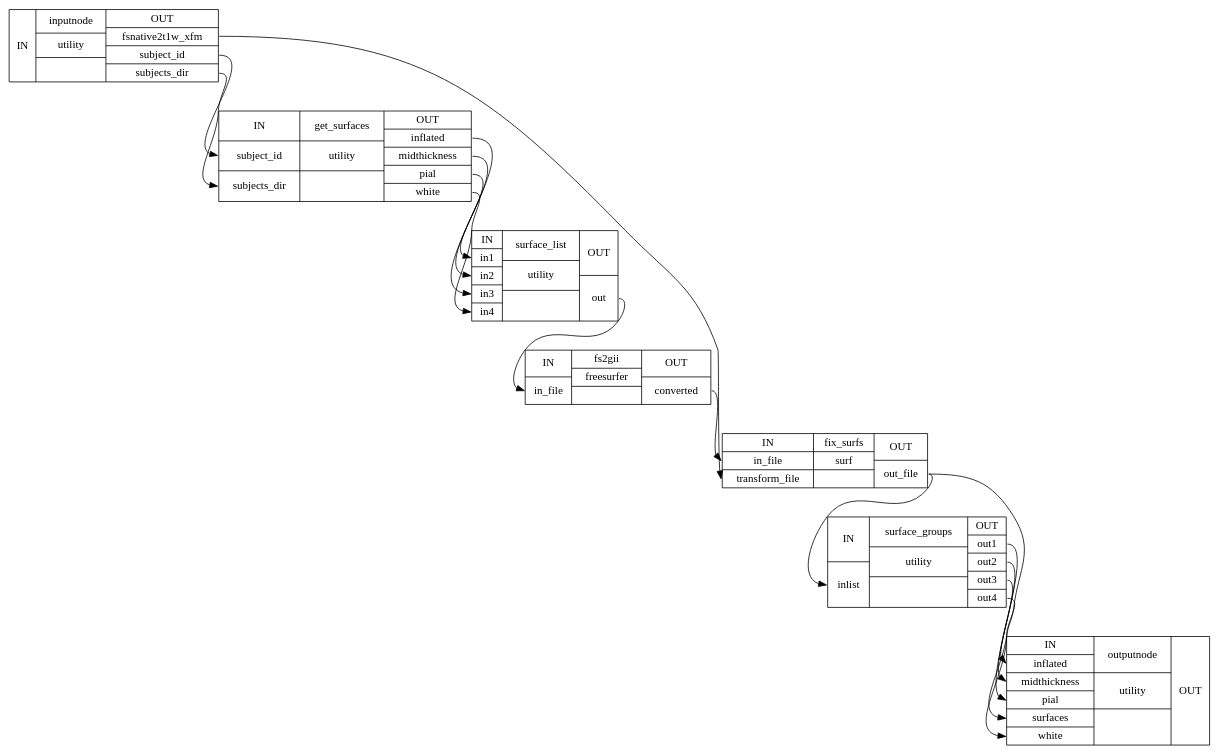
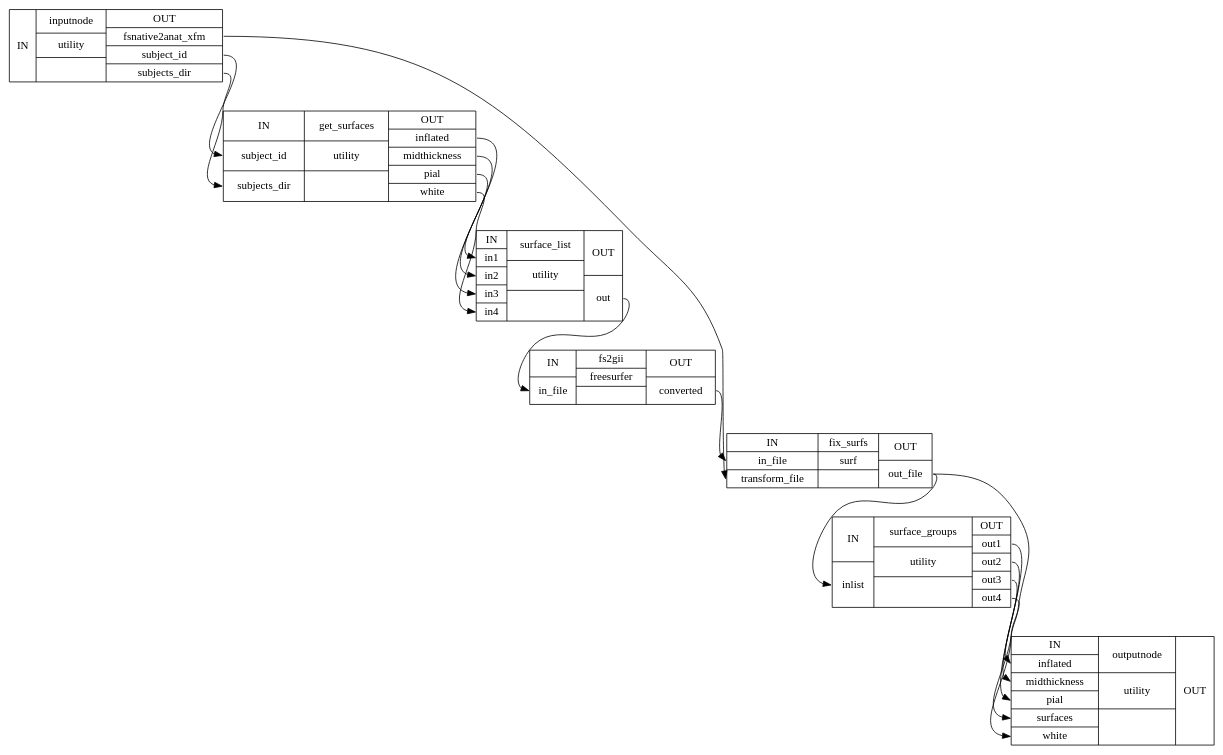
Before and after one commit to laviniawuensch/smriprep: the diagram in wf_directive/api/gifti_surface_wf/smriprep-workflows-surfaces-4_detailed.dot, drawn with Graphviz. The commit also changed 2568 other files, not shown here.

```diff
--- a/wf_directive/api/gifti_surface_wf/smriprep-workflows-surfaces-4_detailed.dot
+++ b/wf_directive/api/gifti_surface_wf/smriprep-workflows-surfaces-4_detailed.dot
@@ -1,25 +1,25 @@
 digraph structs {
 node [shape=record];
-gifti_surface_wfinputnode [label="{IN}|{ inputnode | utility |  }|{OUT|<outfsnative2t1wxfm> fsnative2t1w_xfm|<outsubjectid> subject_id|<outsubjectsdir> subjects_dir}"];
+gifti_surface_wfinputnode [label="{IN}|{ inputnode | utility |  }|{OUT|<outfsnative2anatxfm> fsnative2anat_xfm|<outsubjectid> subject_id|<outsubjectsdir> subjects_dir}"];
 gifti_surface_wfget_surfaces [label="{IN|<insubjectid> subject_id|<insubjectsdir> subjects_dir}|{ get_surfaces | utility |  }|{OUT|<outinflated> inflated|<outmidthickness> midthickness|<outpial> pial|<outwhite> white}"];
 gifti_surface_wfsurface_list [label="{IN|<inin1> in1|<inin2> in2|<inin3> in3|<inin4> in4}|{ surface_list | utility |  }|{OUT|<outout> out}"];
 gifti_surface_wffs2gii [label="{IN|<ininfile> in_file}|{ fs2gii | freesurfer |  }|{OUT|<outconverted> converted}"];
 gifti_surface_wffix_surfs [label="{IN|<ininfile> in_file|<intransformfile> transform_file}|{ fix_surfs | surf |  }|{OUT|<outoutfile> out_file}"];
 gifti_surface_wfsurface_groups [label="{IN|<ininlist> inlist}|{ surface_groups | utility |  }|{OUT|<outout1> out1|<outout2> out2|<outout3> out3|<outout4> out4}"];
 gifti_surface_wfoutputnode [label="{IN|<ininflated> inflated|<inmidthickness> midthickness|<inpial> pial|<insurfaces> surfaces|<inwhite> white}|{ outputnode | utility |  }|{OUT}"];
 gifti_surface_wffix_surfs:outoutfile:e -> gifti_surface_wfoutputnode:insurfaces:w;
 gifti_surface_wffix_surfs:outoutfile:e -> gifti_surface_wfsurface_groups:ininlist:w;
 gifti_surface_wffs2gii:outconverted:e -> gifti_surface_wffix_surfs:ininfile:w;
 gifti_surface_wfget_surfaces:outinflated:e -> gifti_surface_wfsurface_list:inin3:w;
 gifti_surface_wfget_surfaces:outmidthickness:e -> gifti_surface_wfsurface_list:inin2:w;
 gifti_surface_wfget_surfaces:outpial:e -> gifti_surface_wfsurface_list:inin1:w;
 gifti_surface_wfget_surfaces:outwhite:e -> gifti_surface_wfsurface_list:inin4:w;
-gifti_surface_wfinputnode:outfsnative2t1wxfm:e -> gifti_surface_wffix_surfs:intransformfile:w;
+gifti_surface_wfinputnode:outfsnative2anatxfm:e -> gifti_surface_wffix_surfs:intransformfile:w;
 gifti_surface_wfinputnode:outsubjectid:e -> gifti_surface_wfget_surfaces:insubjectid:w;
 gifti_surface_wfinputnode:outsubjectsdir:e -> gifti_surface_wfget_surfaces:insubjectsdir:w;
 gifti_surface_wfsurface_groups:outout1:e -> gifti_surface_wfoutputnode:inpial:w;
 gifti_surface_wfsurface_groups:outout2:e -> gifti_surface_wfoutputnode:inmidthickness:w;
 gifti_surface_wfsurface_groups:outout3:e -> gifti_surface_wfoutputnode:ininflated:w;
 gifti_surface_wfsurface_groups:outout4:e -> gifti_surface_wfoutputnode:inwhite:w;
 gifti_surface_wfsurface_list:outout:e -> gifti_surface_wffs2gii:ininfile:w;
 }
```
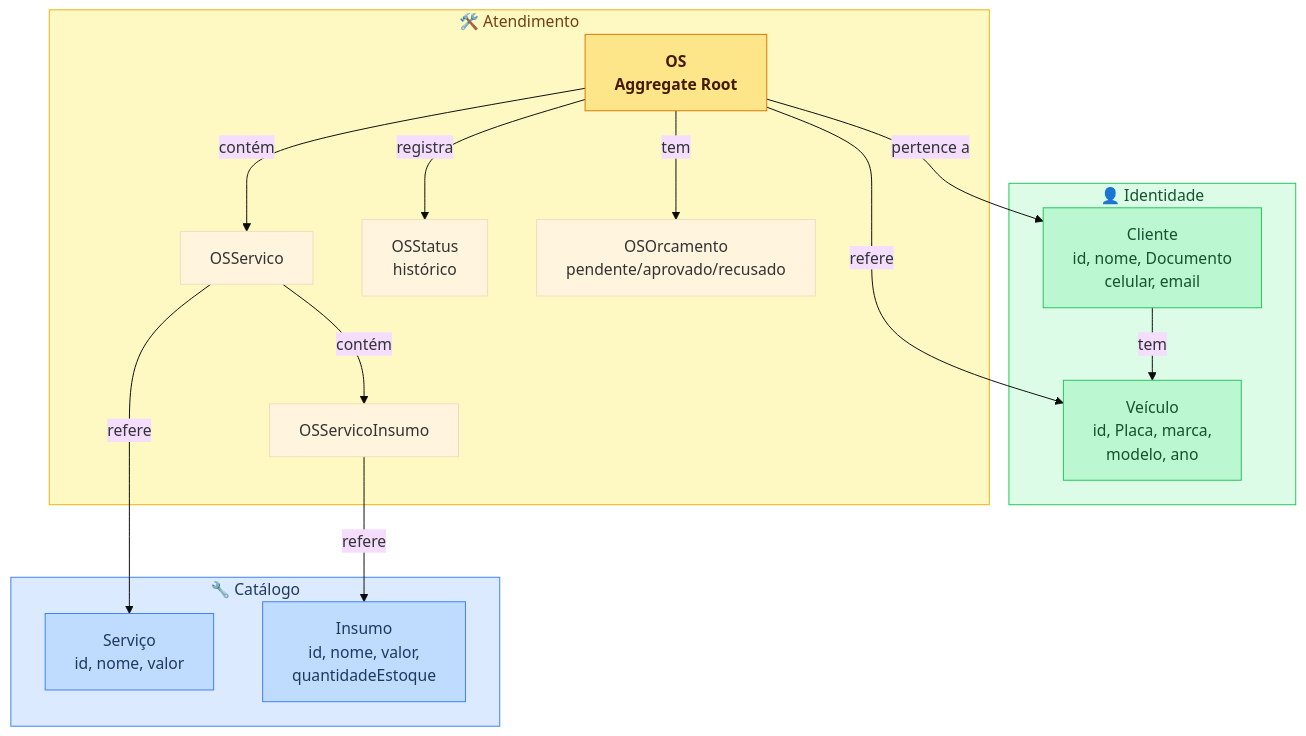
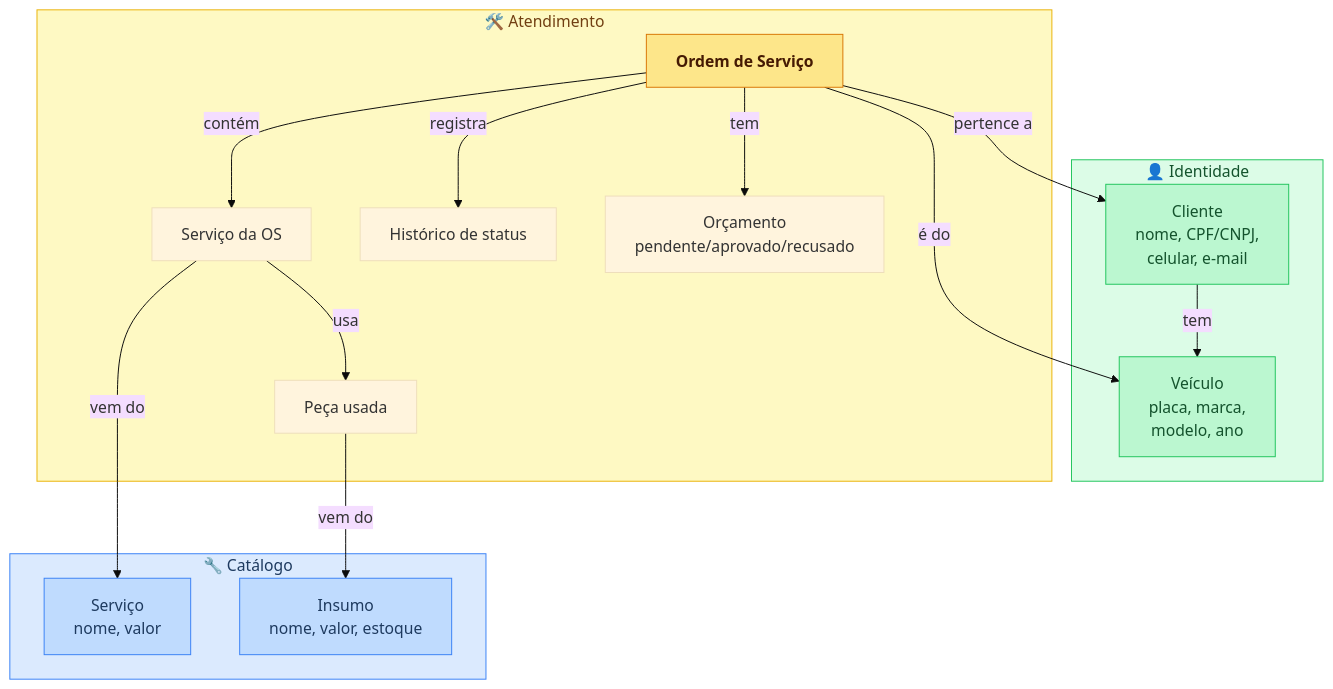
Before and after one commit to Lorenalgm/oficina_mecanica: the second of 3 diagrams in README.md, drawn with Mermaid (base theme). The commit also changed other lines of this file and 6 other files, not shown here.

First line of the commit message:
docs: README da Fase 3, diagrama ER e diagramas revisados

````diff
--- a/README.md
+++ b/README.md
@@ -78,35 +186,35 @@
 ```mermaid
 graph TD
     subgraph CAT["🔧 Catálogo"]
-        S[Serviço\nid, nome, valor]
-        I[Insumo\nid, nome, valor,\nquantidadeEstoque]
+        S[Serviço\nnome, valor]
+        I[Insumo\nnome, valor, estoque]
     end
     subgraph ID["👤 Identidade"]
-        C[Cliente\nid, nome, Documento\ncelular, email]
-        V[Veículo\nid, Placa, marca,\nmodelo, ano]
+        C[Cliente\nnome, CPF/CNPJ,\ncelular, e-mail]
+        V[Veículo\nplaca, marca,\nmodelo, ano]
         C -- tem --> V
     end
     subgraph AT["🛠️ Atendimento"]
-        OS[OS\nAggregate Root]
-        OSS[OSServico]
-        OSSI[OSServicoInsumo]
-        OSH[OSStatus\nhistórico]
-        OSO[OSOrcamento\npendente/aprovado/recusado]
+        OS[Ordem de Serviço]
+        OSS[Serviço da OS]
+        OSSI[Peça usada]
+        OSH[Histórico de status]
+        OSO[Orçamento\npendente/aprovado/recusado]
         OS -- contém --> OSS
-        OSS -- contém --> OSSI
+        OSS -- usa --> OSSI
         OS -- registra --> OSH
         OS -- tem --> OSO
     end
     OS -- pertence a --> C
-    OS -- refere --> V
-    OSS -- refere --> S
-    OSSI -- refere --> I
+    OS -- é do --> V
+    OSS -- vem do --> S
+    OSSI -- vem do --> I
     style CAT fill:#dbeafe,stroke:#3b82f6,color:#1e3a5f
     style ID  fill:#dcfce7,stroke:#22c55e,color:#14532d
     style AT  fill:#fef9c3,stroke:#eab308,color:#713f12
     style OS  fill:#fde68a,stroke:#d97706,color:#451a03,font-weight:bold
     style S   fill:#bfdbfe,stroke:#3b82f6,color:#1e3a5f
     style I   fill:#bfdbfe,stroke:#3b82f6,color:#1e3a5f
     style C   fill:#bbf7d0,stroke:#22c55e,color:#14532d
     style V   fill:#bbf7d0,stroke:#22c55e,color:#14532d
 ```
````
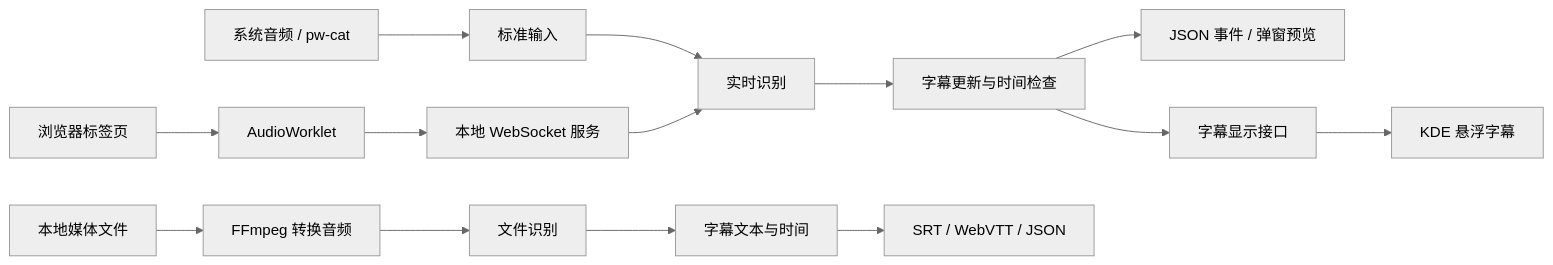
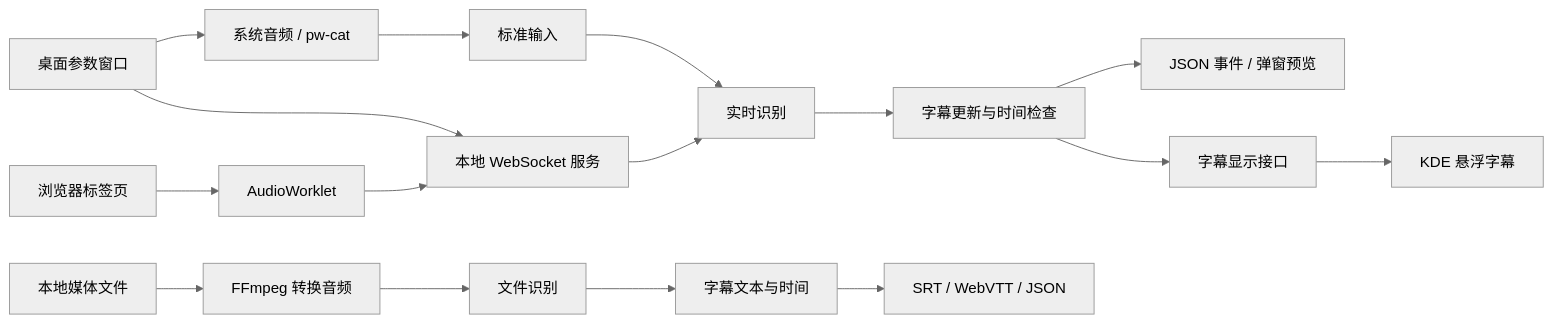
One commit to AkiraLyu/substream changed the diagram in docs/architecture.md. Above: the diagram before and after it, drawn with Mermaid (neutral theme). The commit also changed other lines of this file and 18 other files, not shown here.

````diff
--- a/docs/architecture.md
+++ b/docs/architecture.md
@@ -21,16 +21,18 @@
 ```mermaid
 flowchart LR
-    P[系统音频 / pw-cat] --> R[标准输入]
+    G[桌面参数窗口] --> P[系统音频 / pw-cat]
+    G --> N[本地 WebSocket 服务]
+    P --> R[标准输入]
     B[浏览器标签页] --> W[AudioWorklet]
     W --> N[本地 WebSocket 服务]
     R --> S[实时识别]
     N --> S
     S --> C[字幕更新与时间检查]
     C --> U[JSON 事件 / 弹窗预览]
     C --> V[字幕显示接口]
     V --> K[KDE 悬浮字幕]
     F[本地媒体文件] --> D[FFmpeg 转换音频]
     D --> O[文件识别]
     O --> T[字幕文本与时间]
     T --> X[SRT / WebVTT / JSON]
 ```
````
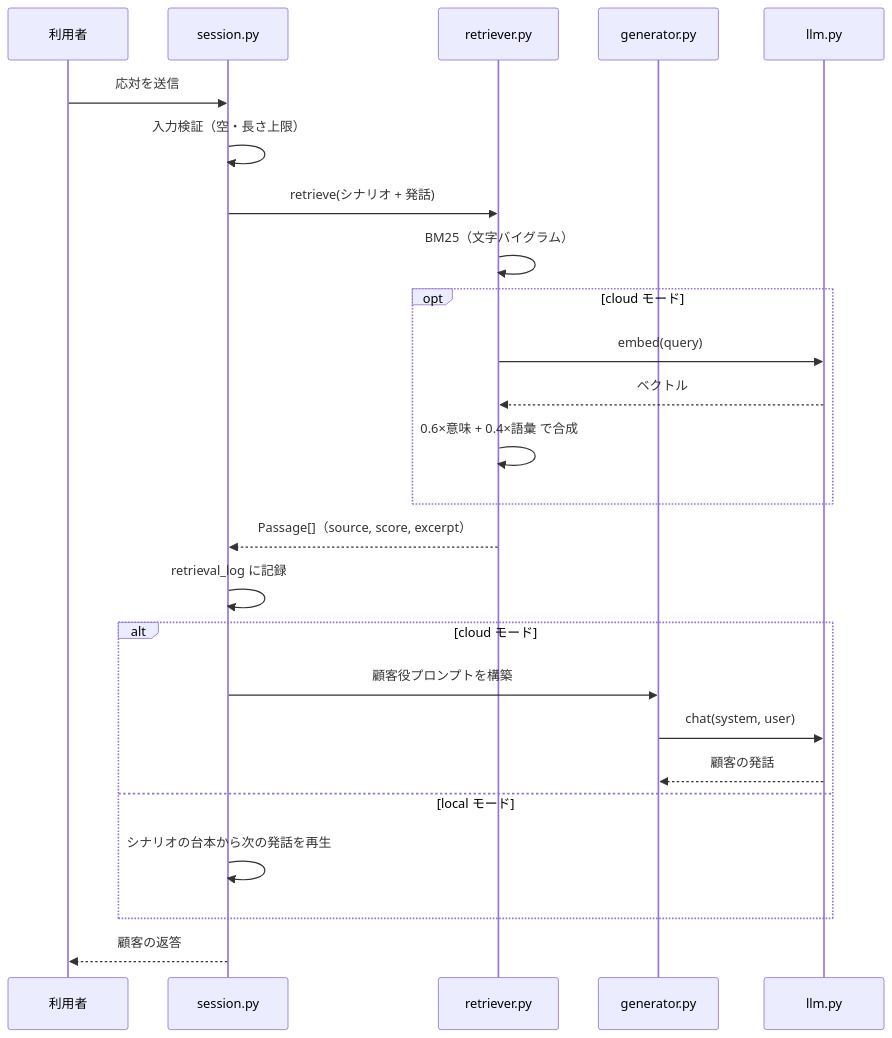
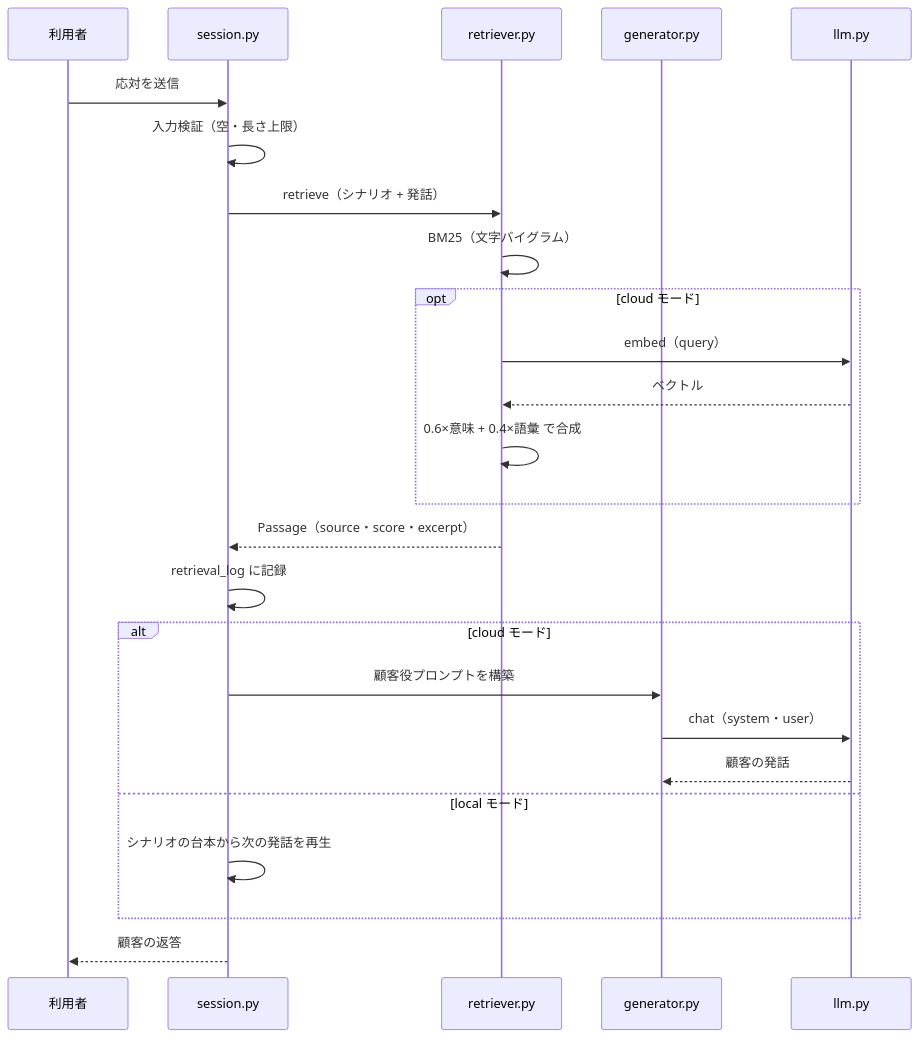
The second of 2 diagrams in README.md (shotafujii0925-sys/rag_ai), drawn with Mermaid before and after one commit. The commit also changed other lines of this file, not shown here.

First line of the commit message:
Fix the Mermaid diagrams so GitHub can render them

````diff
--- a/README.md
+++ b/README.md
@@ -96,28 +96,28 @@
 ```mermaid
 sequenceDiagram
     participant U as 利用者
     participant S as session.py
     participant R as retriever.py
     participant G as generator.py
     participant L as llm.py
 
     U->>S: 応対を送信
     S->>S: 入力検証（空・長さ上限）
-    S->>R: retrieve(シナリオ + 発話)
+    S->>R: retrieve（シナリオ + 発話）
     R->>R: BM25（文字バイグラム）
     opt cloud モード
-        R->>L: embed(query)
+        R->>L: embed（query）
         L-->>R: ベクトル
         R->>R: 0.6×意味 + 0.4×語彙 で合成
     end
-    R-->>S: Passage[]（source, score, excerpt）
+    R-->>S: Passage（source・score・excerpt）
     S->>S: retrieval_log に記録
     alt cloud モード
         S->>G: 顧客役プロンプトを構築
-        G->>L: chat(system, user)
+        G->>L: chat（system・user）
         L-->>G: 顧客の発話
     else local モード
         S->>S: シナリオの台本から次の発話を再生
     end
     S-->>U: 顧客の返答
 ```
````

──────────────────────────────

= TO DO =
Pull together all lines from the data that mention the word "smriprep".

= RESULT OF THE EXERCISE =
Before and after one commit to laviniawuensch/smriprep: the diagram in wf_directive/api/gifti_surface_wf/smriprep-workflows-surfaces-4_detailed.dot, drawn with Graphviz. The commit also changed 2568 other files, not shown here.
--- a/wf_directive/api/gifti_surface_wf/smriprep-workflows-surfaces-4_detailed.dot
+++ b/wf_directive/api/gifti_surface_wf/smriprep-workflows-surfaces-4_detailed.dot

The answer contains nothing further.